▶ Your assignment:
In the following material, identify every line holding the string "tests" and return it.

Start of Block

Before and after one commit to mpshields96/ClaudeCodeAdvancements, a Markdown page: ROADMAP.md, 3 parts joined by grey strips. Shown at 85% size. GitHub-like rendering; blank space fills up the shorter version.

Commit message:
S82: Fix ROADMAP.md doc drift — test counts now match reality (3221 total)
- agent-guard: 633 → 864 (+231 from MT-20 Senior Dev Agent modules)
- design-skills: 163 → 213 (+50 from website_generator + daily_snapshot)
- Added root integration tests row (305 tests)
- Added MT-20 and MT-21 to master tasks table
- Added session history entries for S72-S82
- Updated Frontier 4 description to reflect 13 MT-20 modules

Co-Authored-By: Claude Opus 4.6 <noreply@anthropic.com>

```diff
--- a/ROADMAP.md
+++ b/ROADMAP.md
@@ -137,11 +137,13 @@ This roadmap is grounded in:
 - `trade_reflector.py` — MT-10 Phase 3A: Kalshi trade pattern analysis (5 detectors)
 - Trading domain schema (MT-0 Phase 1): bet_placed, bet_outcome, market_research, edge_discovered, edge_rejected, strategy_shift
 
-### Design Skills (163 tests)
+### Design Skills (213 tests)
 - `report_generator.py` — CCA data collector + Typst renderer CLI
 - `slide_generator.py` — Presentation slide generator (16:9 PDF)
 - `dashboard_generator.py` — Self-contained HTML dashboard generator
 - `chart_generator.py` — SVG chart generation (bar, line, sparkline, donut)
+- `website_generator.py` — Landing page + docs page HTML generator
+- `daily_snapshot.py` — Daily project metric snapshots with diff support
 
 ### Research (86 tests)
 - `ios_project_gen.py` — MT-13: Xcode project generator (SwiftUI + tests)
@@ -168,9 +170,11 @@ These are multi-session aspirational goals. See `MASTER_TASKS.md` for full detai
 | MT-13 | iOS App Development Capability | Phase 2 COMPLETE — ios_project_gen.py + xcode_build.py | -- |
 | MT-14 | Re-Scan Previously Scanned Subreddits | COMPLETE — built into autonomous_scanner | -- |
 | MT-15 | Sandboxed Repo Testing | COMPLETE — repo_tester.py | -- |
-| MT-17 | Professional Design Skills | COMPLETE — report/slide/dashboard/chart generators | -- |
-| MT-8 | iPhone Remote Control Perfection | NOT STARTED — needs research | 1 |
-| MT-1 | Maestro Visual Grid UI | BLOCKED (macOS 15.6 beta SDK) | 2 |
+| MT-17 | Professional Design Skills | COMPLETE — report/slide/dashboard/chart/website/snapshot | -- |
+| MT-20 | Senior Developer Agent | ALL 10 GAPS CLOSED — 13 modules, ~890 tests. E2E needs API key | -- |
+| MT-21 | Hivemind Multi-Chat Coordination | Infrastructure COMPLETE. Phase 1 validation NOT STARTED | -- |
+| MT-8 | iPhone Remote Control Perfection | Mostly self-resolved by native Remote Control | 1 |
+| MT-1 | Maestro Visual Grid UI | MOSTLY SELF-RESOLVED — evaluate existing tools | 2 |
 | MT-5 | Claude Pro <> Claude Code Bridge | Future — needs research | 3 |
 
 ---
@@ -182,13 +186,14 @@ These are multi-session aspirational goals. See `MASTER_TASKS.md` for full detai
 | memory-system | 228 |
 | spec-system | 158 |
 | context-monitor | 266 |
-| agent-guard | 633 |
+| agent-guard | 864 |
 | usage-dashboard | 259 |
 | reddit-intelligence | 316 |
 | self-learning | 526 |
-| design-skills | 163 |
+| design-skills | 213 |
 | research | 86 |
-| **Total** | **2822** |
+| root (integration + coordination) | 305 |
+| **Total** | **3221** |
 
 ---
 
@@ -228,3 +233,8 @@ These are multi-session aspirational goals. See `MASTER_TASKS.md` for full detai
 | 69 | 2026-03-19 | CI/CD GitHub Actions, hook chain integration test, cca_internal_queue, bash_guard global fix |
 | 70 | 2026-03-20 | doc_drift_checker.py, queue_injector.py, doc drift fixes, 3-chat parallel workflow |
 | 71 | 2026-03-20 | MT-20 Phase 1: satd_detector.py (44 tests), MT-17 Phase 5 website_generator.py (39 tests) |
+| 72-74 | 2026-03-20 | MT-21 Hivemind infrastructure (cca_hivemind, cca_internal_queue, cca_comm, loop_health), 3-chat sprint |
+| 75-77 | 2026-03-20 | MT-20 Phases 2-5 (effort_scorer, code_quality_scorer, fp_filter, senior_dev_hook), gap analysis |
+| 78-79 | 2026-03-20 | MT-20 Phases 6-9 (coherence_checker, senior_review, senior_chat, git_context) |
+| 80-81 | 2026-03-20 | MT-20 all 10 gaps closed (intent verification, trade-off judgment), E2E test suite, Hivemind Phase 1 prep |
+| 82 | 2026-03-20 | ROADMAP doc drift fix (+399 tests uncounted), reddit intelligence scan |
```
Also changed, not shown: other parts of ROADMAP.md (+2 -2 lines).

End of Block
Start of Block

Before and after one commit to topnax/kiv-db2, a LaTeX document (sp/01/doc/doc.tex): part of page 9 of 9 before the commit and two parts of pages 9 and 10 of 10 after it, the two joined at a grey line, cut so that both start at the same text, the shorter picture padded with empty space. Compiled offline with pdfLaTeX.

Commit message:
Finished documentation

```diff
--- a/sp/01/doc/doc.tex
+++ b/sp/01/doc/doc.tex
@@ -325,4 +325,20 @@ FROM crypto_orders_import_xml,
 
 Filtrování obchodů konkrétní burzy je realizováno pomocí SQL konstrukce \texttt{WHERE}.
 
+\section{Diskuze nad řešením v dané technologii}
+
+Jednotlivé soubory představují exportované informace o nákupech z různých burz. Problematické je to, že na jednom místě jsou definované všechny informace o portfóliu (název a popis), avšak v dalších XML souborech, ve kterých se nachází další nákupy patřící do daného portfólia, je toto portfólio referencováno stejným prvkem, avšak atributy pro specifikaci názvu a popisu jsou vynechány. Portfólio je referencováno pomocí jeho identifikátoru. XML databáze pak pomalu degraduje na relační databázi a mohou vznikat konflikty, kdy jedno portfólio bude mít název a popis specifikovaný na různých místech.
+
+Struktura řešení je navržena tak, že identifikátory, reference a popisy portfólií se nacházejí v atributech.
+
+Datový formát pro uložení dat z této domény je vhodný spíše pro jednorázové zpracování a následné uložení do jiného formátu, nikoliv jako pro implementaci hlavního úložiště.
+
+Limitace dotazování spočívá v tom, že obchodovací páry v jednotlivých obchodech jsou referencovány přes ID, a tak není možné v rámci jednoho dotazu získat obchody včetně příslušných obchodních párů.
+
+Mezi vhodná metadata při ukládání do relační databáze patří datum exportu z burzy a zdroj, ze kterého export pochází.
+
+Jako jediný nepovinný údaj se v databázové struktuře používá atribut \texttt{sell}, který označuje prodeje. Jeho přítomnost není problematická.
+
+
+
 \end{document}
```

End of Block

▶ Finished task:
- Added root integration tests row (305 tests)
-### Design Skills (163 tests)
+### Design Skills (213 tests)
 ### Research (86 tests)
 - `ios_project_gen.py` — MT-13: Xcode project generator (SwiftUI + tests)
+| MT-20 | Senior Developer Agent | ALL 10 GAPS CLOSED — 13 modules, ~890 tests. E2E needs API key | -- |
 | 71 | 2026-03-20 | MT-20 Phase 1: satd_detector.py (44 tests), MT-17 Phase 5 website_generator.py (39 tests) |
+| 82 | 2026-03-20 | ROADMAP doc drift fix (+399 tests uncounted), reddit intelligence scan |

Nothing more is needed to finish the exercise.